§ **Exercise goal**
Each entry below must come back exactly as written, without its pictures.
::::
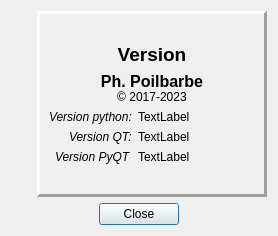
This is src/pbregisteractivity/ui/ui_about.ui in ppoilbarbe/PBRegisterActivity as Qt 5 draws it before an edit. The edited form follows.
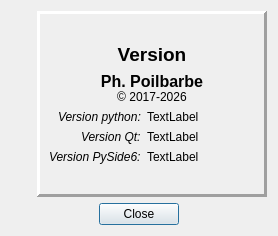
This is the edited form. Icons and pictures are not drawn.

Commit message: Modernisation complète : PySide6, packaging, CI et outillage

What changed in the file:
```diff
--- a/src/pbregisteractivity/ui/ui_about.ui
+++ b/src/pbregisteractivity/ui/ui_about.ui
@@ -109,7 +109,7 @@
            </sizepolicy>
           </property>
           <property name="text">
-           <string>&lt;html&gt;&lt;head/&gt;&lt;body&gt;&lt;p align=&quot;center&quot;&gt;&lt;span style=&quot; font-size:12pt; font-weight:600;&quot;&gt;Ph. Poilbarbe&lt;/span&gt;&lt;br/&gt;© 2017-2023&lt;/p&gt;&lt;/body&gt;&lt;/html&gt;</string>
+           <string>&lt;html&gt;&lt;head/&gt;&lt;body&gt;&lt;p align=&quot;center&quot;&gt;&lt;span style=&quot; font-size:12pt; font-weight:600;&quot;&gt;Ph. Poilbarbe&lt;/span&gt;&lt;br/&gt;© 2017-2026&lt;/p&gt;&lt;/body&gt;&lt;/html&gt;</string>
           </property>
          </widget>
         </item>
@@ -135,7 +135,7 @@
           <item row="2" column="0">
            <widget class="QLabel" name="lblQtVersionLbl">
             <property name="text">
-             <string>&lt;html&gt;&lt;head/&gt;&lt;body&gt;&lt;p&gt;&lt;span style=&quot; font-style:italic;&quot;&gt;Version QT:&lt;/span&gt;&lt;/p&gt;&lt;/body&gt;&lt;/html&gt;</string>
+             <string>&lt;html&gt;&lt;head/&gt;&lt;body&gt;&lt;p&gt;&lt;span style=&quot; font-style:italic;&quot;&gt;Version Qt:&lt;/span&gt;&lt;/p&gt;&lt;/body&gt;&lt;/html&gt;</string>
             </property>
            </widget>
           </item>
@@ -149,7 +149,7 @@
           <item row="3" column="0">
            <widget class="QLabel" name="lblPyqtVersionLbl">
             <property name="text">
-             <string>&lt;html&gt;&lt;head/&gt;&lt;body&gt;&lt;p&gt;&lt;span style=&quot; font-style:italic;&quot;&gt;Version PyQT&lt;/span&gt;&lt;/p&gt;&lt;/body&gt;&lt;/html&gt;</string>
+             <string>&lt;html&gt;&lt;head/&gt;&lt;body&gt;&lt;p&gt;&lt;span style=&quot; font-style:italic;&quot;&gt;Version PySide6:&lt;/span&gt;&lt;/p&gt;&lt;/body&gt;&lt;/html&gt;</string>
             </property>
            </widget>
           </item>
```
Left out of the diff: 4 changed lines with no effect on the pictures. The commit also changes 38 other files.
::::
§ **Result**
This is src/pbregisteractivity/ui/ui_about.ui in ppoilbarbe/PBRegisterActivity as Qt 5 draws it before an edit. The edited form follows.
This is the edited form. Icons and pictures are not drawn.

Commit message: Modernisation complète : PySide6, packaging, CI et outillage

What changed in the file:
```diff
--- a/src/pbregisteractivity/ui/ui_about.ui
+++ b/src/pbregisteractivity/ui/ui_about.ui
@@ -109,7 +109,7 @@
            </sizepolicy>
           </property>
           <property name="text">
-           <string>&lt;html&gt;&lt;head/&gt;&lt;body&gt;&lt;p align=&quot;center&quot;&gt;&lt;span style=&quot; font-size:12pt; font-weight:600;&quot;&gt;Ph. Poilbarbe&lt;/span&gt;&lt;br/&gt;© 2017-2023&lt;/p&gt;&lt;/body&gt;&lt;/html&gt;</string>
+           <string>&lt;html&gt;&lt;head/&gt;&lt;body&gt;&lt;p align=&quot;center&quot;&gt;&lt;span style=&quot; font-size:12pt; font-weight:600;&quot;&gt;Ph. Poilbarbe&lt;/span&gt;&lt;br/&gt;© 2017-2026&lt;/p&gt;&lt;/body&gt;&lt;/html&gt;</string>
           </property>
          </widget>
         </item>
@@ -135,7 +135,7 @@
           <item row="2" column="0">
            <widget class="QLabel" name="lblQtVersionLbl">
             <property name="text">
-             <string>&lt;html&gt;&lt;head/&gt;&lt;body&gt;&lt;p&gt;&lt;span style=&quot; font-style:italic;&quot;&gt;Version QT:&lt;/span&gt;&lt;/p&gt;&lt;/body&gt;&lt;/html&gt;</string>
+             <string>&lt;html&gt;&lt;head/&gt;&lt;body&gt;&lt;p&gt;&lt;span style=&quot; font-style:italic;&quot;&gt;Version Qt:&lt;/span&gt;&lt;/p&gt;&lt;/body&gt;&lt;/html&gt;</string>
             </property>
            </widget>
           </item>
@@ -149,7 +149,7 @@
           <item row="3" column="0">
            <widget class="QLabel" name="lblPyqtVersionLbl">
             <property name="text">
-             <string>&lt;html&gt;&lt;head/&gt;&lt;body&gt;&lt;p&gt;&lt;span style=&quot; font-style:italic;&quot;&gt;Version PyQT&lt;/span&gt;&lt;/p&gt;&lt;/body&gt;&lt;/html&gt;</string>
+             <string>&lt;html&gt;&lt;head/&gt;&lt;body&gt;&lt;p&gt;&lt;span style=&quot; font-style:italic;&quot;&gt;Version PySide6:&lt;/span&gt;&lt;/p&gt;&lt;/body&gt;&lt;/html&gt;</string>
             </property>
            </widget>
           </item>
```
Left out of the diff: 4 changed lines with no effect on the pictures. The commit also changes 38 other files.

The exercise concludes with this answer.